There’s a sweet parallel love story involving Cliff’s landlady Fraulein Schneider (Megan Thomas) with one of her tenets Herr Shultz (Craig Holden). Although their love story is secondary, Thomas and Holden’s endearing performances make it the heart of the play.

Clark Golson and Golson, who got married this summer, have a playful chemistry, with Golson playing straight-man to Clark Golson’s impetuous and naïve Sally. Clark Golson has the big shoes of Lisa Minnelli to fill, and while she doesn’t match that high watermark — few could after all — her take on Sally is fun and, when it has to be, quite affecting.

Those familiar with the 1972 film adaptation of the original 1968 Broadway staging of “Cabaret” are in for a surprise, because James’ production is more in line with the 1998 revival of the show. That reworking of the show turned up the volume on the show’s innate sexuality and bisexuality.

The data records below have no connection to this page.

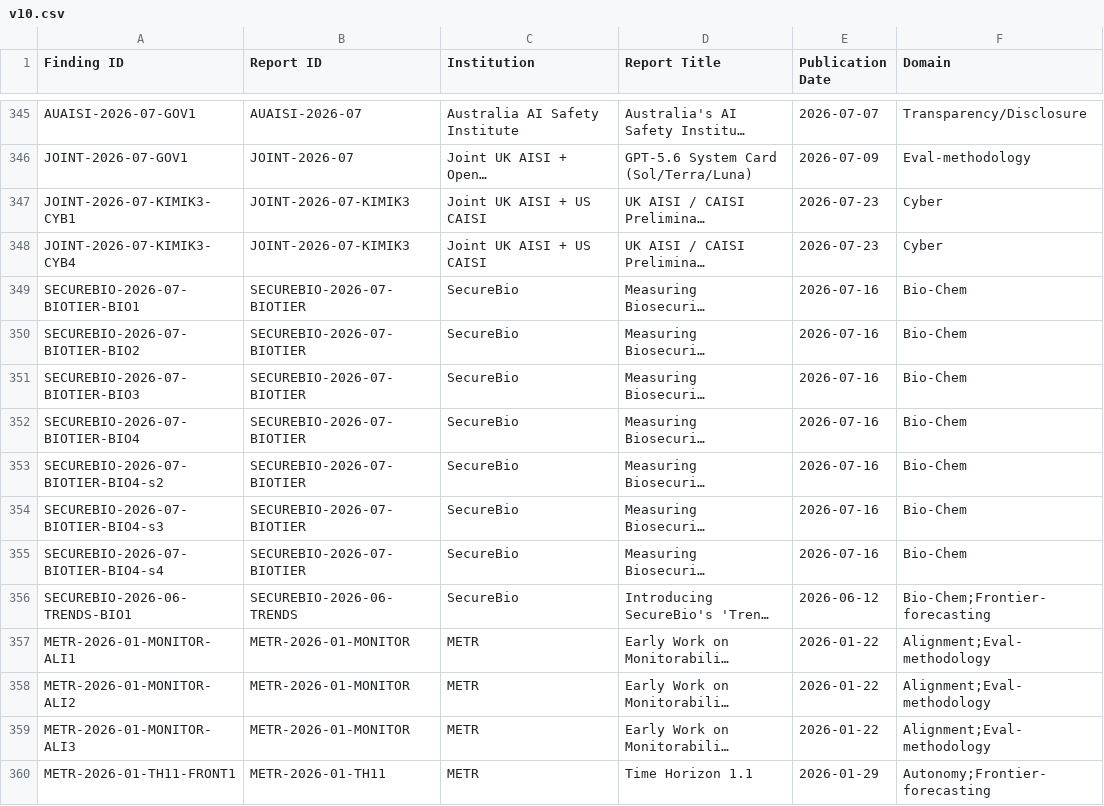
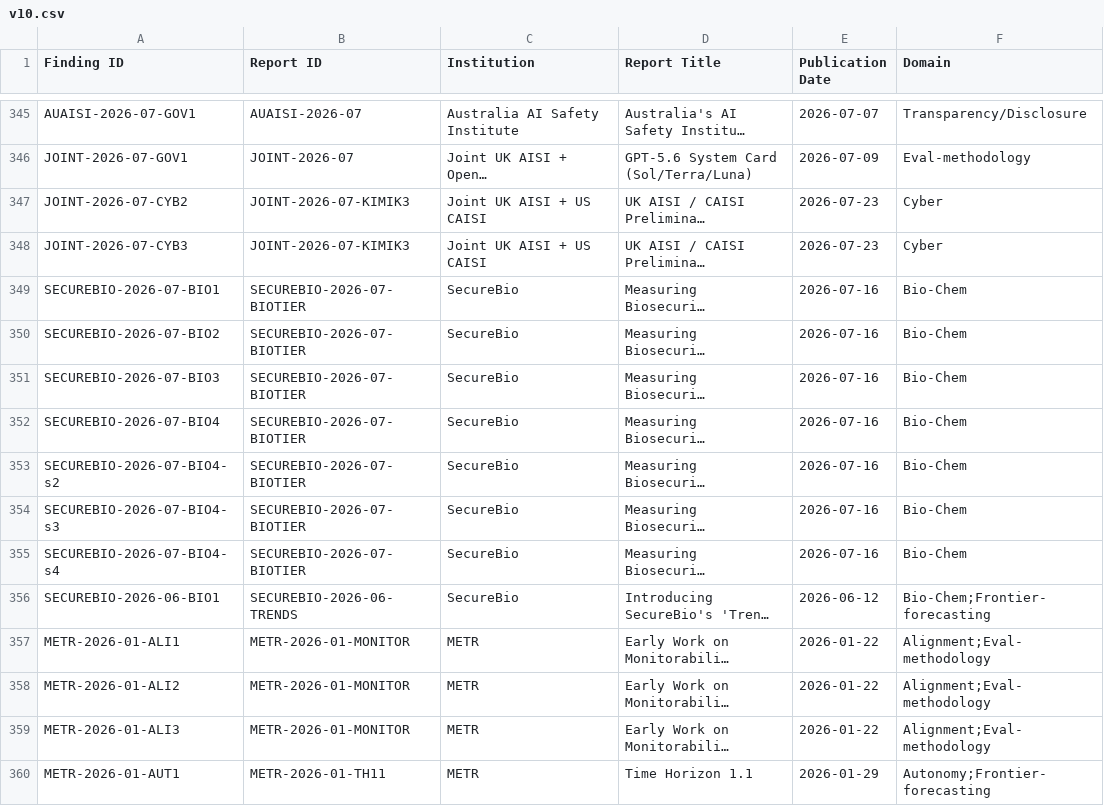
Before and after one commit to KUNALSINGH9373/evaluating-the-evaluators, a CSV file: v10.csv, drawn as a sheet; only a part is shown, gaps mark what is left out; long unchanged cells end in …; the diff covers the shown part only; the diff names each change by its address in the sheet, - before the commit and + after, or states it on an @@ line.

Commit message:
Fix Finding ID format on 52 new rows: use PREFIX-YYYY-MM-CODEn convention (was embedding report slug, inconsistent with existing 345 rows)

```diff
--- a/v10.csv
+++ b/v10.csv
-A347 (Finding ID): JOINT-2026-07-KIMIK3-CYB1
+A347 (Finding ID): JOINT-2026-07-CYB2
-A348 (Finding ID): JOINT-2026-07-KIMIK3-CYB4
+A348 (Finding ID): JOINT-2026-07-CYB3
-A349 (Finding ID): SECUREBIO-2026-07-BIOTIER-BIO1
+A349 (Finding ID): SECUREBIO-2026-07-BIO1
-A350 (Finding ID): SECUREBIO-2026-07-BIOTIER-BIO2
+A350 (Finding ID): SECUREBIO-2026-07-BIO2
-A351 (Finding ID): SECUREBIO-2026-07-BIOTIER-BIO3
+A351 (Finding ID): SECUREBIO-2026-07-BIO3
-A352 (Finding ID): SECUREBIO-2026-07-BIOTIER-BIO4
+A352 (Finding ID): SECUREBIO-2026-07-BIO4
-A353 (Finding ID): SECUREBIO-2026-07-BIOTIER-BIO4-s2
+A353 (Finding ID): SECUREBIO-2026-07-BIO4-s2
-A354 (Finding ID): SECUREBIO-2026-07-BIOTIER-BIO4-s3
+A354 (Finding ID): SECUREBIO-2026-07-BIO4-s3
-A355 (Finding ID): SECUREBIO-2026-07-BIOTIER-BIO4-s4
+A355 (Finding ID): SECUREBIO-2026-07-BIO4-s4
-A356 (Finding ID): SECUREBIO-2026-06-TRENDS-BIO1
+A356 (Finding ID): SECUREBIO-2026-06-BIO1
-A357 (Finding ID): METR-2026-01-MONITOR-ALI1
+A357 (Finding ID): METR-2026-01-ALI1
-A358 (Finding ID): METR-2026-01-MONITOR-ALI2
+A358 (Finding ID): METR-2026-01-ALI2
-A359 (Finding ID): METR-2026-01-MONITOR-ALI3
+A359 (Finding ID): METR-2026-01-ALI3
-A360 (Finding ID): METR-2026-01-TH11-FRONT1
+A360 (Finding ID): METR-2026-01-AUT1
```
Also changed, not shown: 38 edited cells elsewhere in this file.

The emcee of the Kit Kat Klub was originally played by Joel Grey in a Tony and Academy Award winning performance. The character was re-imagined by Alan Cumming in a Tony Award winning performance. Cumming’s take was more sexualized and boisterously over-the-top than Grey’s. Luttrell follows closely to Cumming’s interpretation, but that is not a criticism. Luttrell has a vibrant and mischievous presence that is a exhilarating whenever he comes on stage.

The cabaret song and dances such as “Don’t Tell Mama,” “Two Ladies” and “Money” are full of infectious energy and are inventively choreographed by James. The subversive natures of the lyrics are well matched by the provocative dance routines that feature numerous dancers often in elaborate synchronized routines. Everything is delivered with an impressive precision.

The songs that take place off the Kit Kat stage may seem dull in comparison, and in some cases, with more conventional ballads like “Maybe This Time,” it seems the production is dragging. But these quieter “real life” performances are in their own way just as irreverent as those of the Kit Kat Klub and are a nice balance to the musical’s more outrageous moments.

As the real life scenes turn bleak — the first appearance of a swastika arm band is a shocker — so do the scenes at the Kit Kat Klub. When the curtain rises on the second act, the tone has shifted and James’ production handles the change well and earns its emotional payoffs.

The Kit Kat Klub performances, which in the first act were frivolous, begin to reflect the growing atmosphere of fear and persecution. “I Don’t Care Much” and the title song, sung by Luttrell and Clark Golson, respectively, are delivered with heart-wrenching bravado, and their one-two punch will stir even the most stone-faced.

The production’s final scenes become progressively darker, as what was previously just an ominous feeling becomes a harsh reality. For a show that starts out so frothy, it may be a shock for some how profoundly and deeply affecting the show’s final moments are. There is a real sense of pain that gives the whole show an extra weight and makes “Cabaret” more than just light escapism.

For tickets call the box office at 356-5776 or visit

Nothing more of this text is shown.